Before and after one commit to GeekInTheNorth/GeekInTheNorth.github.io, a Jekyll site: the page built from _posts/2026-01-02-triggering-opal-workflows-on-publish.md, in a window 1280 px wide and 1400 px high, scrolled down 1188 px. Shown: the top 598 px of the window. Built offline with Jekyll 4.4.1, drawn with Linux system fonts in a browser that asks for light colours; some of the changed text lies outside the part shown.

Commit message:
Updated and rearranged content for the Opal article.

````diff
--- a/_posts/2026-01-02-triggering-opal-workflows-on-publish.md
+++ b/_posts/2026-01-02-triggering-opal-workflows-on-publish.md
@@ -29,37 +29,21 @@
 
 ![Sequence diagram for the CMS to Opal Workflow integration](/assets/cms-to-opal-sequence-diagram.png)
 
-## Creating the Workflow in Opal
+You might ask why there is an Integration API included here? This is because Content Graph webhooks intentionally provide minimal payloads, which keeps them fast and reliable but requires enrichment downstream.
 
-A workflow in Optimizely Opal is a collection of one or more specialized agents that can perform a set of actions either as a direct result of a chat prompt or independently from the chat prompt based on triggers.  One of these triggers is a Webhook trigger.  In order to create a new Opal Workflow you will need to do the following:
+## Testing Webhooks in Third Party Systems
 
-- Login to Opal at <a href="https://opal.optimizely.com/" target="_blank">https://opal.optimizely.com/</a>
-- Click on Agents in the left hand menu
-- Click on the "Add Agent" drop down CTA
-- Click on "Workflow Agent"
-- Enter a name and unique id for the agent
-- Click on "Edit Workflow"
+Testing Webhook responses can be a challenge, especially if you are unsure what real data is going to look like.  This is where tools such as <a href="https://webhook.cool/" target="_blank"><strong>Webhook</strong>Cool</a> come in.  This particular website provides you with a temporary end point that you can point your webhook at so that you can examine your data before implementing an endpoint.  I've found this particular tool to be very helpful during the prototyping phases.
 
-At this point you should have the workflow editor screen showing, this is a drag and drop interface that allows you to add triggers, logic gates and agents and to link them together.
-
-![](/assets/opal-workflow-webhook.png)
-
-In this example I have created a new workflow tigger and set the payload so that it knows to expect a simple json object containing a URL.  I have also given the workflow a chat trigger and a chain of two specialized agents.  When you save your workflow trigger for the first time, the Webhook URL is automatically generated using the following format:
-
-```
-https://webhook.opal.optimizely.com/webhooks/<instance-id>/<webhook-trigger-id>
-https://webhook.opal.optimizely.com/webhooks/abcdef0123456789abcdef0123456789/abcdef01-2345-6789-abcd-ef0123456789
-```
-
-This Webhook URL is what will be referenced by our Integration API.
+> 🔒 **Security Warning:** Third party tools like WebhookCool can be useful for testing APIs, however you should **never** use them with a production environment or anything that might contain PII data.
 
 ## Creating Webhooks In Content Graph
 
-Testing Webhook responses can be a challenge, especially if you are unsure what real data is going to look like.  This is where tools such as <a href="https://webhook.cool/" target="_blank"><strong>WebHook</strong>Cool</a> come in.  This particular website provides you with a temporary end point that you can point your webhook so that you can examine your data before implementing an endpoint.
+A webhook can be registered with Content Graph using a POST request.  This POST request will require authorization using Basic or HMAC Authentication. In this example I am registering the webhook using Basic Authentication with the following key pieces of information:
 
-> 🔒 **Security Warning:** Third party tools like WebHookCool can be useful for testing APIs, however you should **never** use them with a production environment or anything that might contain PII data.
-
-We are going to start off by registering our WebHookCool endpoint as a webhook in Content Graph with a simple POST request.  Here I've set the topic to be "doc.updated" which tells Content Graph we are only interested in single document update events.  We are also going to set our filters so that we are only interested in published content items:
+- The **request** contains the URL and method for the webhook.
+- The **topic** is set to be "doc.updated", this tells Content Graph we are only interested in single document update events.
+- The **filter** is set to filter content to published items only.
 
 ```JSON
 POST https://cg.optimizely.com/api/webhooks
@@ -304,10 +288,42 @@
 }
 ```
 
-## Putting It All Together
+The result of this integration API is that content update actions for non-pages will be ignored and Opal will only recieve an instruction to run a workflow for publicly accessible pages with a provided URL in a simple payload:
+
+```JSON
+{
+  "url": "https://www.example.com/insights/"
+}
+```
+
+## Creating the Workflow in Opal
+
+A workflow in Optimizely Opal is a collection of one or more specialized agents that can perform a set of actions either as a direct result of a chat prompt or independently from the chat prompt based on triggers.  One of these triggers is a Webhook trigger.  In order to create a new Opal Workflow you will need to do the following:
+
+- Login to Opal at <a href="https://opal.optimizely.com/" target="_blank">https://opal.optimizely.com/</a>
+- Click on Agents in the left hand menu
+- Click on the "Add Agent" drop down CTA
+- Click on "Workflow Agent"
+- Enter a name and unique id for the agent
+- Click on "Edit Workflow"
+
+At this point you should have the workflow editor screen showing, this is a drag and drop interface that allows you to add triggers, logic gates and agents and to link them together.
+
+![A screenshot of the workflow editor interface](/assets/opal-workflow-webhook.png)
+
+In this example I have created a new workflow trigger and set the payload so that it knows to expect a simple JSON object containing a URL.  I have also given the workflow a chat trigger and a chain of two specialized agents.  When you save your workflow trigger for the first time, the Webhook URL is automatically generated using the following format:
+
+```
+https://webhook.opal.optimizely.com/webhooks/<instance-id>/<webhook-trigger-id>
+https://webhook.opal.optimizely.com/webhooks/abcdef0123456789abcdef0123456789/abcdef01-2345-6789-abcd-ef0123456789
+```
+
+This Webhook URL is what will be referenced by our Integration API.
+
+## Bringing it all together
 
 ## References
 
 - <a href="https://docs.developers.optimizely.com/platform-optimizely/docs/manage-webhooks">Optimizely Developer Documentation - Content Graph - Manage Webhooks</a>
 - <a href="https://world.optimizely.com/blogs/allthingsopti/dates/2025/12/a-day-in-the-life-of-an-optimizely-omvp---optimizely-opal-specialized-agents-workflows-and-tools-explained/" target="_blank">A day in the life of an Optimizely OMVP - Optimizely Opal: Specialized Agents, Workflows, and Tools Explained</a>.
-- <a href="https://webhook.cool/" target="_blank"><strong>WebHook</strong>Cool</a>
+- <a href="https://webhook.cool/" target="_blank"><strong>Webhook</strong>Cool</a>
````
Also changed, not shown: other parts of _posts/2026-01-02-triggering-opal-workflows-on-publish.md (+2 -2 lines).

- - - - - - -

◆ Your instructions ◆
A verbatim copy of every entry is needed.

◆ The completed task ◆
Before and after one commit to GeekInTheNorth/GeekInTheNorth.github.io, a Jekyll site: the page built from _posts/2026-01-02-triggering-opal-workflows-on-publish.md, in a window 1280 px wide and 1400 px high, scrolled down 1188 px. Shown: the top 598 px of the window. Built offline with Jekyll 4.4.1, drawn with Linux system fonts in a browser that asks for light colours; some of the changed text lies outside the part shown.

Commit message:
Updated and rearranged content for the Opal article.

````diff
--- a/_posts/2026-01-02-triggering-opal-workflows-on-publish.md
+++ b/_posts/2026-01-02-triggering-opal-workflows-on-publish.md
@@ -29,37 +29,21 @@
 
 ![Sequence diagram for the CMS to Opal Workflow integration](/assets/cms-to-opal-sequence-diagram.png)
 
-## Creating the Workflow in Opal
+You might ask why there is an Integration API included here? This is because Content Graph webhooks intentionally provide minimal payloads, which keeps them fast and reliable but requires enrichment downstream.
 
-A workflow in Optimizely Opal is a collection of one or more specialized agents that can perform a set of actions either as a direct result of a chat prompt or independently from the chat prompt based on triggers.  One of these triggers is a Webhook trigger.  In order to create a new Opal Workflow you will need to do the following:
+## Testing Webhooks in Third Party Systems
 
-- Login to Opal at <a href="https://opal.optimizely.com/" target="_blank">https://opal.optimizely.com/</a>
-- Click on Agents in the left hand menu
-- Click on the "Add Agent" drop down CTA
-- Click on "Workflow Agent"
-- Enter a name and unique id for the agent
-- Click on "Edit Workflow"
+Testing Webhook responses can be a challenge, especially if you are unsure what real data is going to look like.  This is where tools such as <a href="https://webhook.cool/" target="_blank"><strong>Webhook</strong>Cool</a> come in.  This particular website provides you with a temporary end point that you can point your webhook at so that you can examine your data before implementing an endpoint.  I've found this particular tool to be very helpful during the prototyping phases.
 
-At this point you should have the workflow editor screen showing, this is a drag and drop interface that allows you to add triggers, logic gates and agents and to link them together.
-
-![](/assets/opal-workflow-webhook.png)
-
-In this example I have created a new workflow tigger and set the payload so that it knows to expect a simple json object containing a URL.  I have also given the workflow a chat trigger and a chain of two specialized agents.  When you save your workflow trigger for the first time, the Webhook URL is automatically generated using the following format:
-
-```
-https://webhook.opal.optimizely.com/webhooks/<instance-id>/<webhook-trigger-id>
-https://webhook.opal.optimizely.com/webhooks/abcdef0123456789abcdef0123456789/abcdef01-2345-6789-abcd-ef0123456789
-```
-
-This Webhook URL is what will be referenced by our Integration API.
+> 🔒 **Security Warning:** Third party tools like WebhookCool can be useful for testing APIs, however you should **never** use them with a production environment or anything that might contain PII data.
 
 ## Creating Webhooks In Content Graph
 
-Testing Webhook responses can be a challenge, especially if you are unsure what real data is going to look like.  This is where tools such as <a href="https://webhook.cool/" target="_blank"><strong>WebHook</strong>Cool</a> come in.  This particular website provides you with a temporary end point that you can point your webhook so that you can examine your data before implementing an endpoint.
+A webhook can be registered with Content Graph using a POST request.  This POST request will require authorization using Basic or HMAC Authentication. In this example I am registering the webhook using Basic Authentication with the following key pieces of information:
 
-> 🔒 **Security Warning:** Third party tools like WebHookCool can be useful for testing APIs, however you should **never** use them with a production environment or anything that might contain PII data.
-
-We are going to start off by registering our WebHookCool endpoint as a webhook in Content Graph with a simple POST request.  Here I've set the topic to be "doc.updated" which tells Content Graph we are only interested in single document update events.  We are also going to set our filters so that we are only interested in published content items:
+- The **request** contains the URL and method for the webhook.
+- The **topic** is set to be "doc.updated", this tells Content Graph we are only interested in single document update events.
+- The **filter** is set to filter content to published items only.
 
 ```JSON
 POST https://cg.optimizely.com/api/webhooks
@@ -304,10 +288,42 @@
 }
 ```
 
-## Putting It All Together
+The result of this integration API is that content update actions for non-pages will be ignored and Opal will only recieve an instruction to run a workflow for publicly accessible pages with a provided URL in a simple payload:
+
+```JSON
+{
+  "url": "https://www.example.com/insights/"
+}
+```
+
+## Creating the Workflow in Opal
+
+A workflow in Optimizely Opal is a collection of one or more specialized agents that can perform a set of actions either as a direct result of a chat prompt or independently from the chat prompt based on triggers.  One of these triggers is a Webhook trigger.  In order to create a new Opal Workflow you will need to do the following:
+
+- Login to Opal at <a href="https://opal.optimizely.com/" target="_blank">https://opal.optimizely.com/</a>
+- Click on Agents in the left hand menu
+- Click on the "Add Agent" drop down CTA
+- Click on "Workflow Agent"
+- Enter a name and unique id for the agent
+- Click on "Edit Workflow"
+
+At this point you should have the workflow editor screen showing, this is a drag and drop interface that allows you to add triggers, logic gates and agents and to link them together.
+
+![A screenshot of the workflow editor interface](/assets/opal-workflow-webhook.png)
+
+In this example I have created a new workflow trigger and set the payload so that it knows to expect a simple JSON object containing a URL.  I have also given the workflow a chat trigger and a chain of two specialized agents.  When you save your workflow trigger for the first time, the Webhook URL is automatically generated using the following format:
+
+```
+https://webhook.opal.optimizely.com/webhooks/<instance-id>/<webhook-trigger-id>
+https://webhook.opal.optimizely.com/webhooks/abcdef0123456789abcdef0123456789/abcdef01-2345-6789-abcd-ef0123456789
+```
+
+This Webhook URL is what will be referenced by our Integration API.
+
+## Bringing it all together
 
 ## References
 
 - <a href="https://docs.developers.optimizely.com/platform-optimizely/docs/manage-webhooks">Optimizely Developer Documentation - Content Graph - Manage Webhooks</a>
 - <a href="https://world.optimizely.com/blogs/allthingsopti/dates/2025/12/a-day-in-the-life-of-an-optimizely-omvp---optimizely-opal-specialized-agents-workflows-and-tools-explained/" target="_blank">A day in the life of an Optimizely OMVP - Optimizely Opal: Specialized Agents, Workflows, and Tools Explained</a>.
-- <a href="https://webhook.cool/" target="_blank"><strong>WebHook</strong>Cool</a>
+- <a href="https://webhook.cool/" target="_blank"><strong>Webhook</strong>Cool</a>
````
Also changed, not shown: other parts of _posts/2026-01-02-triggering-opal-workflows-on-publish.md (+2 -2 lines).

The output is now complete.